The British Government has announced its intention to ban the sale of energy drinks such to children in England, prompted by concerns about the negative effect the high-caffeine, high-sugar drinks are having on the behaviour and health of young people.
Energy drinks generally have higher levels of sugar than soft drinks.
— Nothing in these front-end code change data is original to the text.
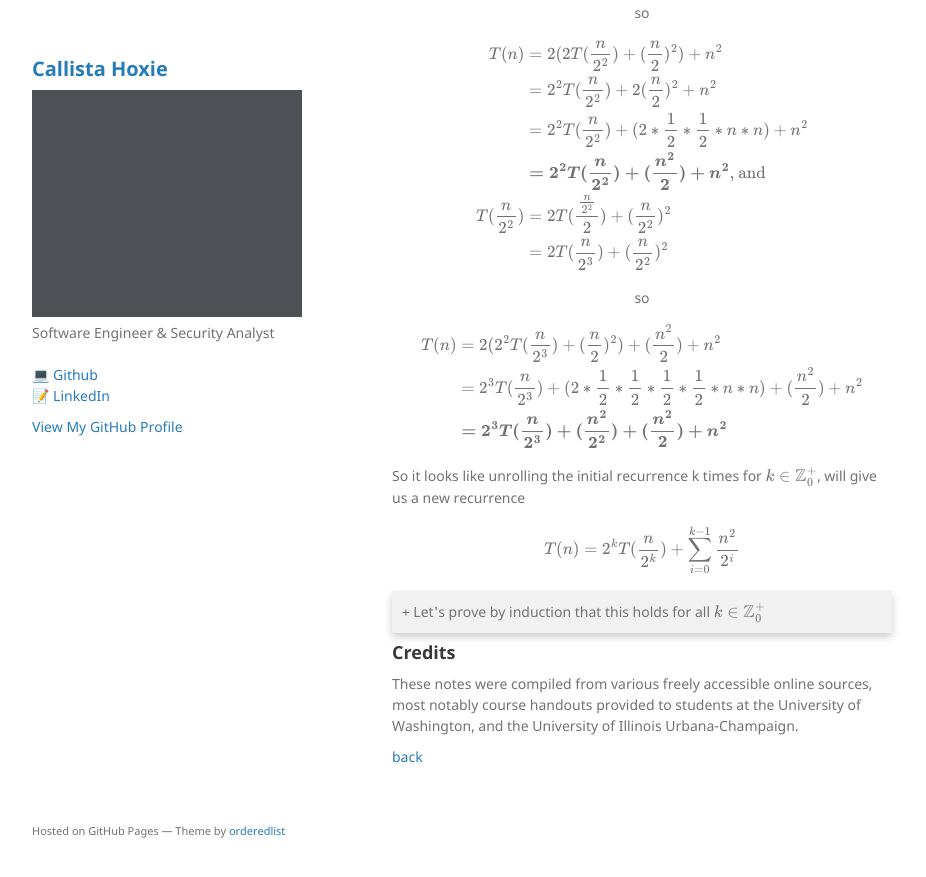
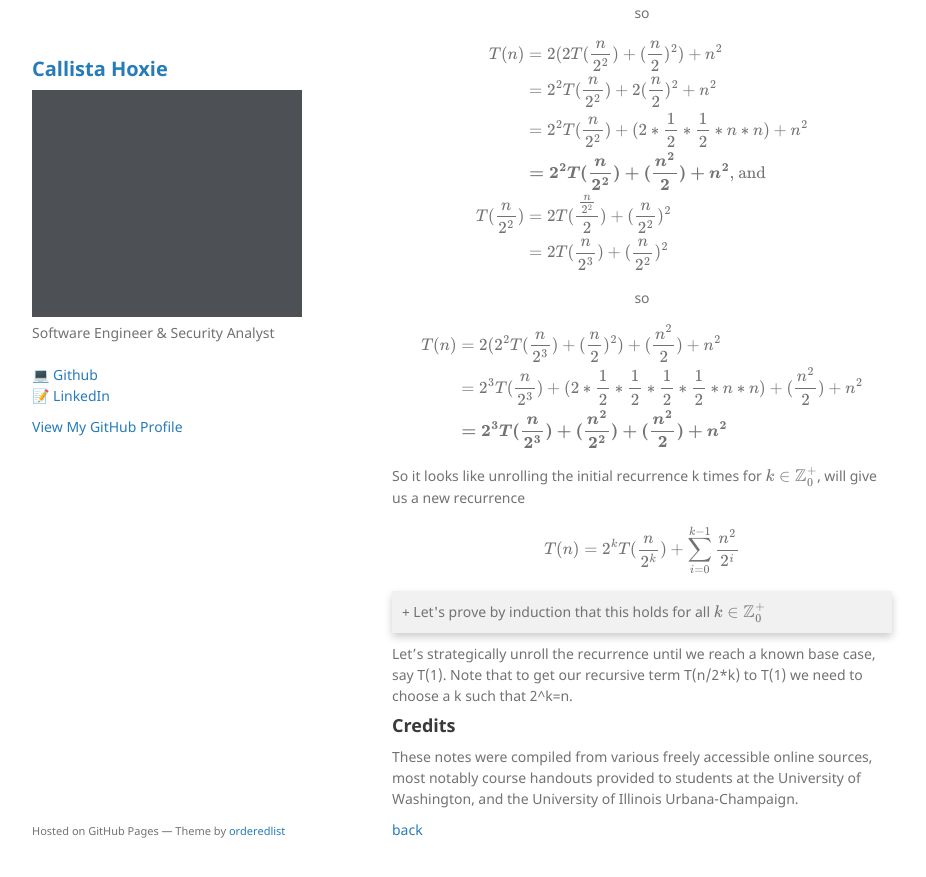
Before and after one commit to callistajosette/callistajosette.github.io, a Jekyll site: the page built from project-crease.md, in a window 1280 px wide and 900 px high, scrolled down 1506 px. Shown: the top 877 px of the window, without its empty margins (178-1104 px from the left). Built offline with Jekyll 4.4.1, drawn with Linux system fonts in a browser that asks for light colours; our own code applies the rules of GitHub Pages for plain Markdown files.

Commit message:
Update project-crease.md

```diff
--- a/project-crease.md
+++ b/project-crease.md
@@ -164,6 +164,7 @@ $$T(n) = 2^{k}T(\frac{n}{2^{k}}) + \sum_{i=0}^{k-1} \frac{n^{2}}{2^{i}} \\$$
   </div>
 </div>
 
+Let's strategically unroll the recurrence until we reach a known base case, say T(1). Note that to get our recursive term T(n/2*k) to T(1) we need to choose a k such that 2^k=n.
 
 ## Credits
 These notes were compiled from various freely accessible online sources, most notably course handouts provided to students at the University of Washington, and the University of Illinois Urbana-Champaign.
```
According to British Government figures, reported in The Guardian, sugared energy drinks have 60% more calories and 65% more sugar than normal soft drinks and sugar is one of the largest causes of obesity.
Just as importantly they are a contributor, both in the UK and here in Australia, to the obesity epidemic, and to significant oral health issues such as high decay rates among children.
As a member of the Rethink Sugary Drinks alliance, the Australian Dental Association is urging Australians of all ages to forgo high sugar beverages in favour of water, reduced-fat milk or unsweetened options.
Tooth decay is the most common chronic disease in Australia.
Australia’s Oral Health Tracker has revealed that as of March 2018, 34.3% of children aged 5-6 years had experienced decay in their primary teeth while 23.5% of children aged 6-14 years had tooth decay in their permanent teeth, largely due to excess consumption of sugar in food and drinks.
Poor oral health in childhood is a predictor of disease in adulthood. Australia needs to recognise
that oral health care is part of good health care.
Too much sugar not only impacts on oral health, but is also linked to preventable chronic diseases such as diabetes, obesity and heart disease.
Plus then there’s the startling revelation that only 51.0% of Australian adults brush their teeth the recommended twice a day, putting themselves at higher risk of developing gum disease, which has also been linked to other serious health problems including high blood pressure, cardiovascular disease, stroke and diabetes.
The message is simple – cut back on sugar, brush twice daily with a fluoride toothpaste, visit your dentist for check ups.